One day of picking up cow chips in western Kansas paid significantly for the time.

| Good Old Days

A farmer, living near my father's homestead in western Kansas at the turn of the century, hired me to pick up cow chips for him.

I would hitch the horses to a wagon early in the morning and drive four or five miles to the cattle range. By the time I had filled the wagon with cow chips, delivered them to the farmer, and returned home, it was late evening. I was paid one dollar for my day's work.

Floyd Morgan
Vashon, Washington
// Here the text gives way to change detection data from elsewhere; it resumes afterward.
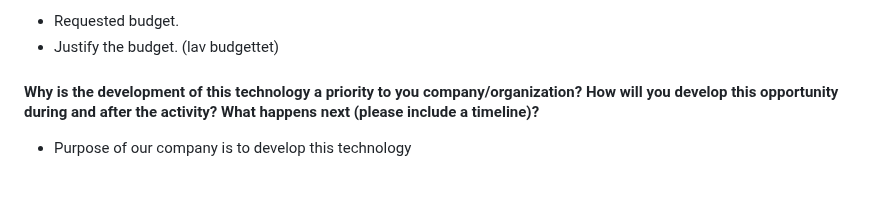
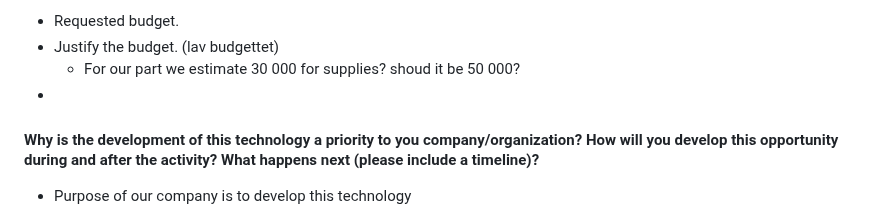
Before and after one commit to sat-masters/docs, a Markdown page: Business/ESA GSTP/GSTP Ansøgning.md, the part around the change. Drawn GitHub-style; blank space fills up the shorter version.

```diff
--- a/Business/ESA GSTP/GSTP Ansøgning.md
+++ b/Business/ESA GSTP/GSTP Ansøgning.md
@@ -82,6 +82,8 @@ We propose a **phased approach** aligned with the GSTP activity, but framed arou
 
 * Requested budget.
 * Justify the budget. (lav budgettet)
+	* For our part we estimate 30 000 for supplies? shoud it be 50 000?
+*
 
 
 #### Why is the development of this technology a priority to you company/organization? How will you develop this opportunity during and after the activity? What happens next (please include a timeline)?
```
Also changed, not shown: Business/Meetings/Meeting 10-04-2025.md (added, +18 -0 lines).
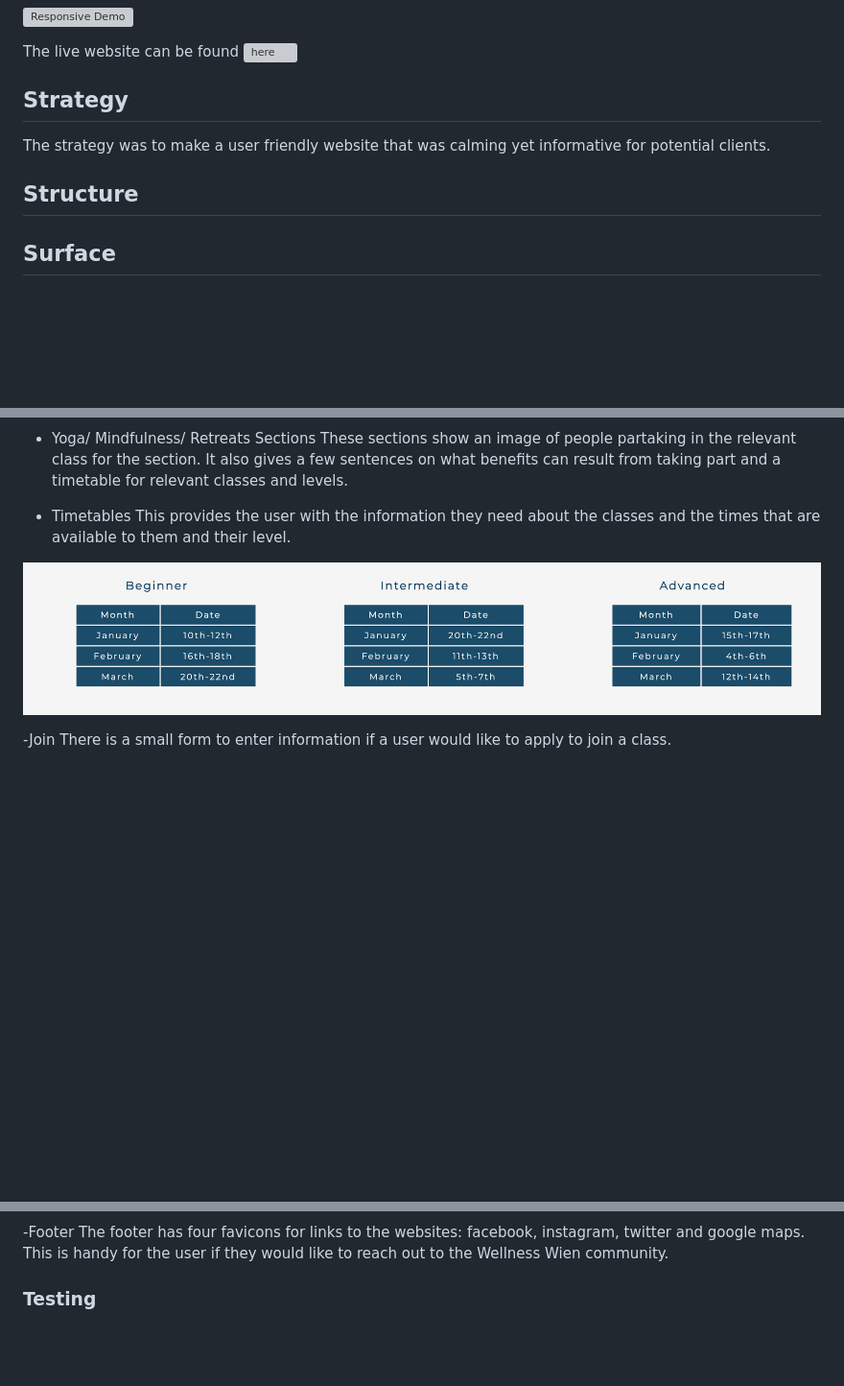
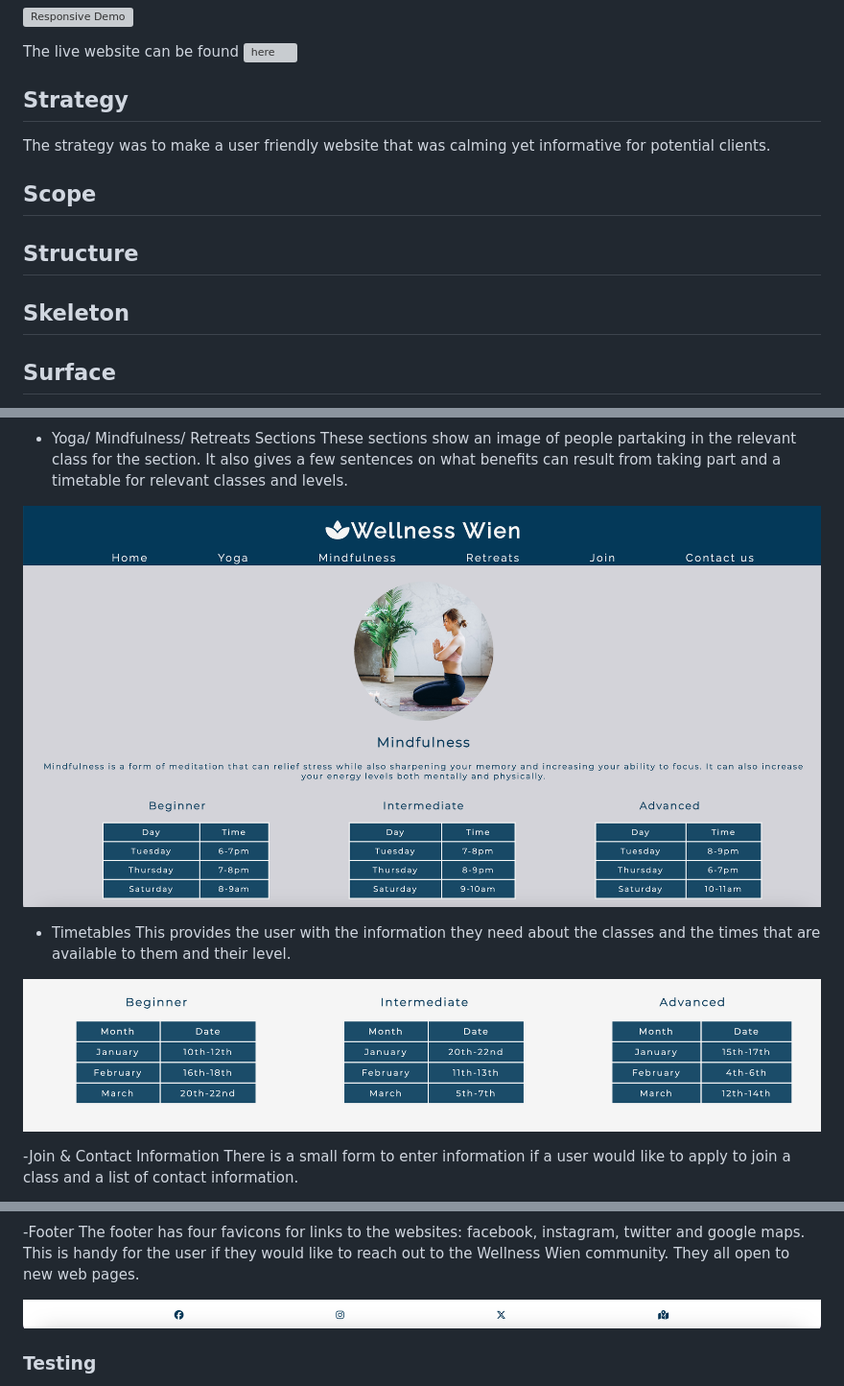
Before and after one commit to emm-aah/wellness-wien, a Markdown page: README.md, 3 parts joined by grey strips. Shown: that part at 96% size. Drawn GitHub-style; pictures changed too: assets/readme-images/Footer.png (added), assets/readme-images/mindulness-section.png (added); blank space fills up the shorter version; grey boxes are pictures that could not be loaded.

Commit message:
add last pictures to readme

```diff
--- a/README.md
+++ b/README.md
@@ -12,7 +12,11 @@ The live website can be found ![here](/https://emm-aah.github.io/wellness-wien/)
 
 The strategy was to make a user friendly website that was calming yet informative for potential clients.
 
+## Scope
+
 ## Structure
+
+## Skeleton
 
 ## Surface
 
@@ -35,11 +40,13 @@ The landing page gives a quick tag line for each section and they also double as
 - Yoga/ Mindfulness/ Retreats Sections
 These sections show an image of people partaking in the relevant class for the section. It also gives a few sentences on what benefits can result from taking part and a timetable for relevant classes and levels.
+
+![Mindfulness Sections](/assets/readme-images/mindulness-section.png)
 
 - Timetables
 This provides the user with the information they need about the classes and the times that are available to them and their level.
 
 ![Timetables](/assets/readme-images/timetable.png)
 
--Join
-There is a small form to enter information if a user would like to apply to join a class.
+-Join & Contact Information
+There is a small form to enter information if a user would like to apply to join a class and a list of contact information.
 
@@ -48,6 +54,8 @@ A quick list of contact information
 
 -Footer
-The footer has four favicons for links to the websites: facebook, instagram, twitter and google maps. This is handy for the user if they would like to reach out to the Wellness Wien community.
+The footer has four favicons for links to the websites: facebook, instagram, twitter and google maps. This is handy for the user if they would like to reach out to the Wellness Wien community. They all open to new web pages.
+
+![Footer](/assets/readme-images/Footer.png)
 
 ### Testing
 
```
Also changed, not shown: other parts of README.md (+4 -4 lines), 4 other files.
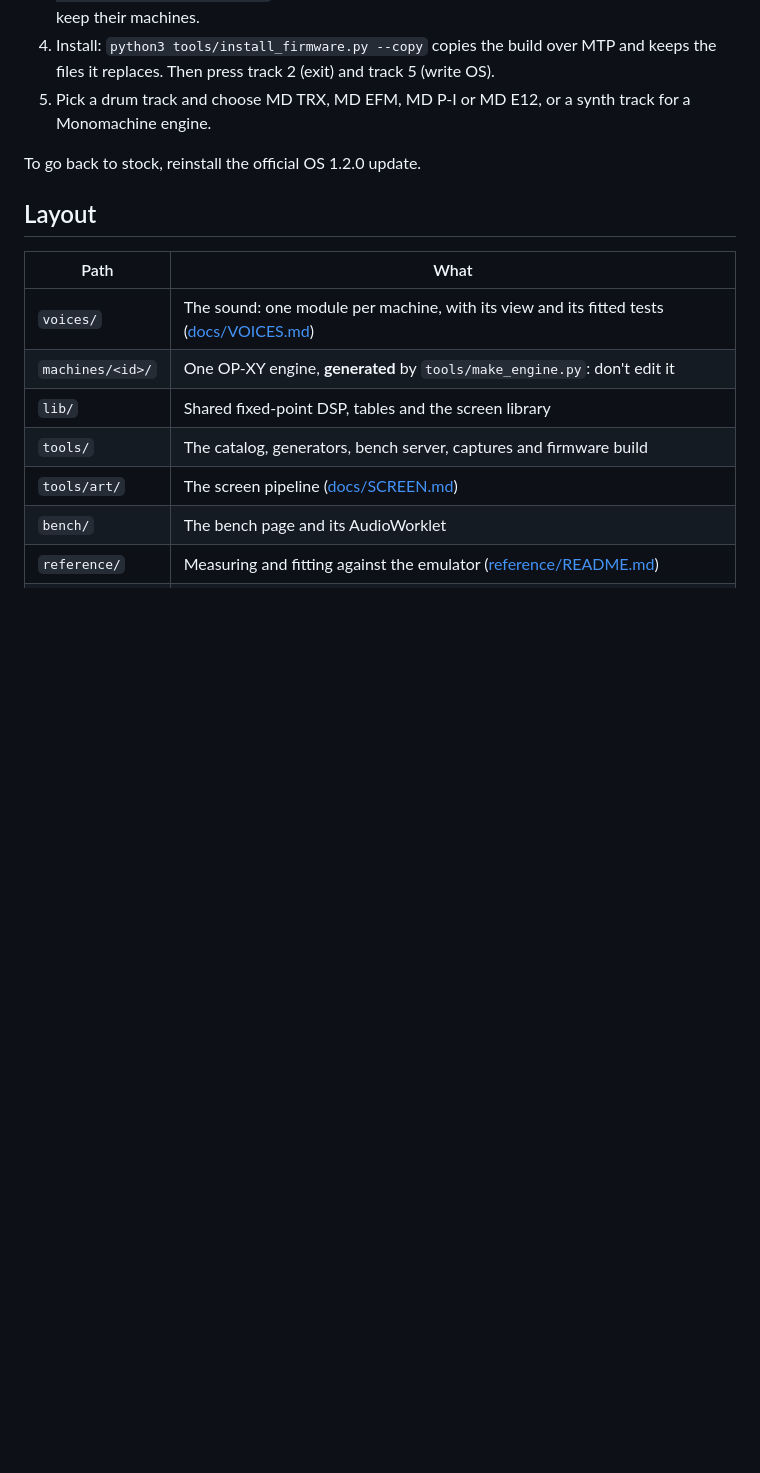
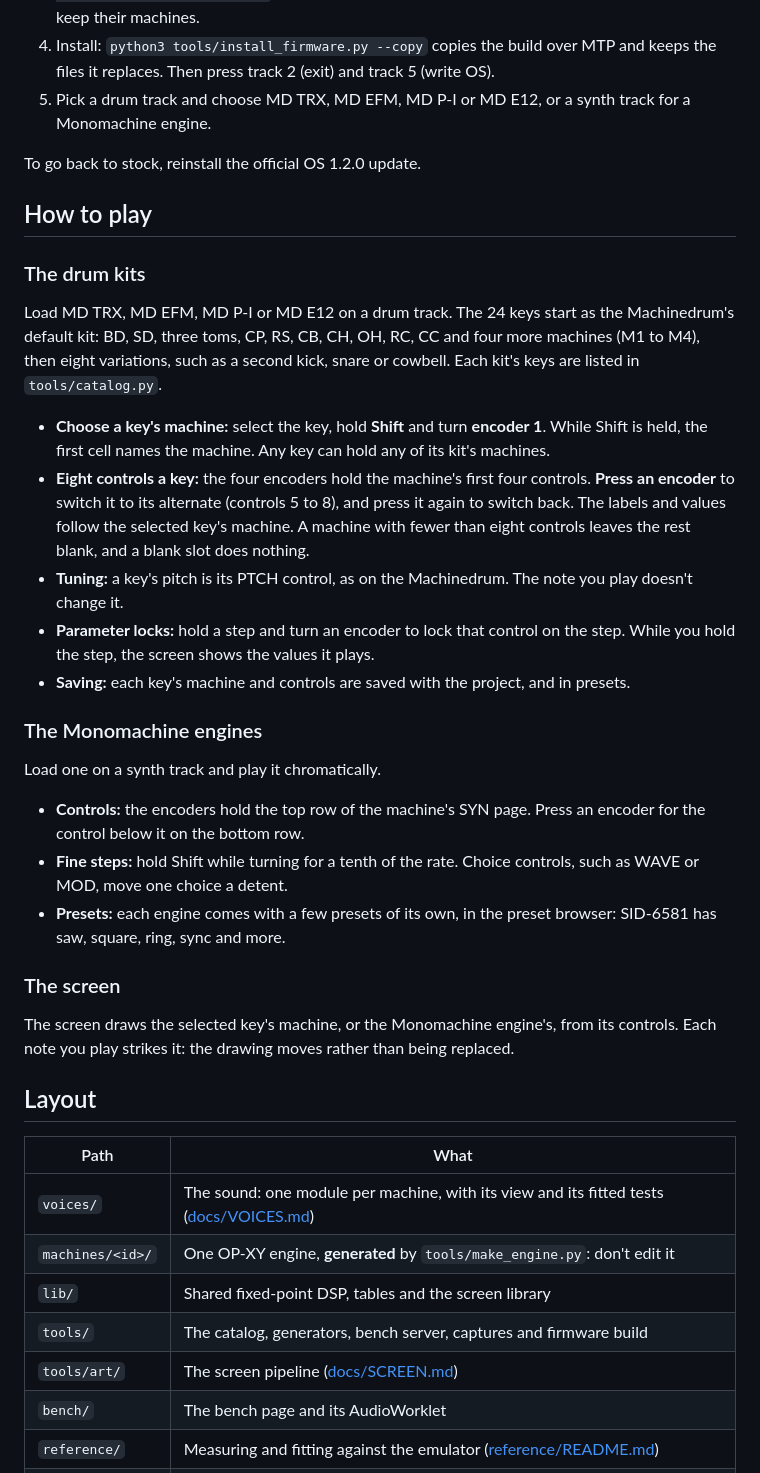
Before and after one commit to mmockett/OP-XY-MNMD, a Markdown page: README.md, the part around the change. GitHub-like rendering; blank space fills up the shorter version.

Commit message:
README: how to play

```diff
--- a/README.md
+++ b/README.md
@@ -126,6 +126,47 @@ recovered. [docs/DEVICE.md](docs/DEVICE.md) has every step. In short:
 
 To go back to stock, reinstall the official OS 1.2.0 update.
 
+## How to play
+
+### The drum kits
+
+Load MD TRX, MD EFM, MD P-I or MD E12 on a drum track. The 24 keys start as
+the Machinedrum's default kit: BD, SD, three toms, CP, RS, CB, CH, OH, RC, CC
+and four more machines (M1 to M4), then eight variations, such as a second
+kick, snare or cowbell. Each kit's keys are listed in `tools/catalog.py`.
+
+- **Choose a key's machine:** select the key, hold **Shift** and turn
+  **encoder 1**. While Shift is held, the first cell names the machine. Any
+  key can hold any of its kit's machines.
+- **Eight controls a key:** the four encoders hold the machine's first four
+  controls. **Press an encoder** to switch it to its alternate (controls 5
+  to 8), and press it again to switch back. The labels and values follow the
+  selected key's machine. A machine with fewer than eight controls leaves the
+  rest blank, and a blank slot does nothing.
+- **Tuning:** a key's pitch is its PTCH control, as on the Machinedrum. The
+  note you play doesn't change it.
+- **Parameter locks:** hold a step and turn an encoder to lock that control on
+  the step. While you hold the step, the screen shows the values it plays.
+- **Saving:** each key's machine and controls are saved with the project, and
+  in presets.
+
+### The Monomachine engines
+
+Load one on a synth track and play it chromatically.
+
+- **Controls:** the encoders hold the top row of the machine's SYN page.
+  Press an encoder for the control below it on the bottom row.
+- **Fine steps:** hold Shift while turning for a tenth of the rate. Choice
+  controls, such as WAVE or MOD, move one choice a detent.
+- **Presets:** each engine comes with a few presets of its own, in the preset
+  browser: SID-6581 has saw, square, ring, sync and more.
+
+### The screen
+
+The screen draws the selected key's machine, or the Monomachine engine's,
+from its controls. Each note you play strikes it: the drawing moves rather
+than being replaced.
+
 ## Layout
 
 | Path | What |
```
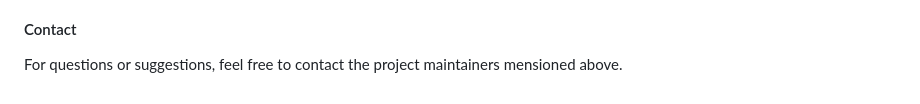
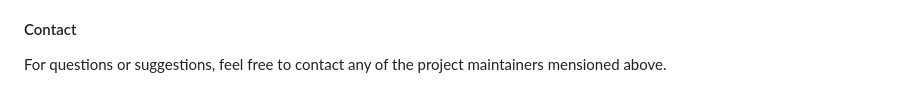
Before and after one commit to Githaiga22/Clonernews, a Markdown page: README.md, the part around the change. Drawn GitHub-style.

Commit message:
Update: readme file contacts part.

```diff
--- a/README.md
+++ b/README.md
@@ -103,4 +103,4 @@ This project is licensed under the MIT License.
 
 #### Contact
 
-For questions or suggestions, feel free to contact the project maintainers mensioned above.
+For questions or suggestions, feel free to contact any of the project maintainers mensioned above.
```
Back in 1955 a call went out from the editors of the then Capper’s Weekly asking for readers to send in articles on true pioneers. Hundreds of letters came pouring in from early settlers and their children, many now in their 80s and 90s, and from grandchildren of settlers, all with tales to tell. So many articles were received that a decision was made to create a book, and in 1956, the first My Folks title – My Folks Came in a Covered Wagon – hit the shelves. Nine other books have since been published in the My Folks series, all filled to the brim with true tales from Capper’s readers, and we are proud to make those stories available to our growing online community.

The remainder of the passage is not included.